All of the records that follow need to be copied word for word, without the pictures.

SOURCE INFORMATION ▸
===

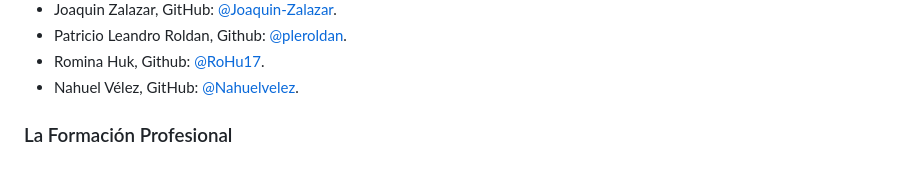
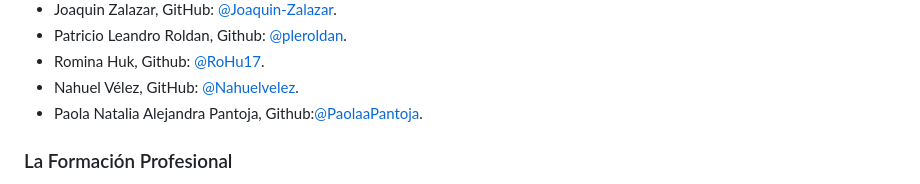
Before and after one commit to ISPC-TST-FP-2024/proyecto-CGRH, a Markdown page: README.md, the part around the change. Rendered like a GitHub page.

```diff
--- a/README.md
+++ b/README.md
@@ -20,6 +20,7 @@
 - Patricio Leandro Roldan, Github:  [@pleroldan](https://github.com/pleroldan).
 - Romina Huk,  Github:  [@RoHu17](https://github.com/RoHu17).
 - Nahuel Vélez, GitHub: [@Nahuelvelez](https://github.com/Nahuelvelez).
+- Paola Natalia Alejandra Pantoja, Github:[@PaolaaPantoja](https://github.com/PaolaaPantoja).
 
 ### La Formación Profesional
 
```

===

RESPONSE FOR THIS EXERCISE ▸
Before and after one commit to ISPC-TST-FP-2024/proyecto-CGRH, a Markdown page: README.md, the part around the change. Rendered like a GitHub page.

```diff
--- a/README.md
+++ b/README.md
@@ -20,6 +20,7 @@
 - Patricio Leandro Roldan, Github:  [@pleroldan](https://github.com/pleroldan).
 - Romina Huk,  Github:  [@RoHu17](https://github.com/RoHu17).
 - Nahuel Vélez, GitHub: [@Nahuelvelez](https://github.com/Nahuelvelez).
+- Paola Natalia Alejandra Pantoja, Github:[@PaolaaPantoja](https://github.com/PaolaaPantoja).
 
 ### La Formación Profesional
 
```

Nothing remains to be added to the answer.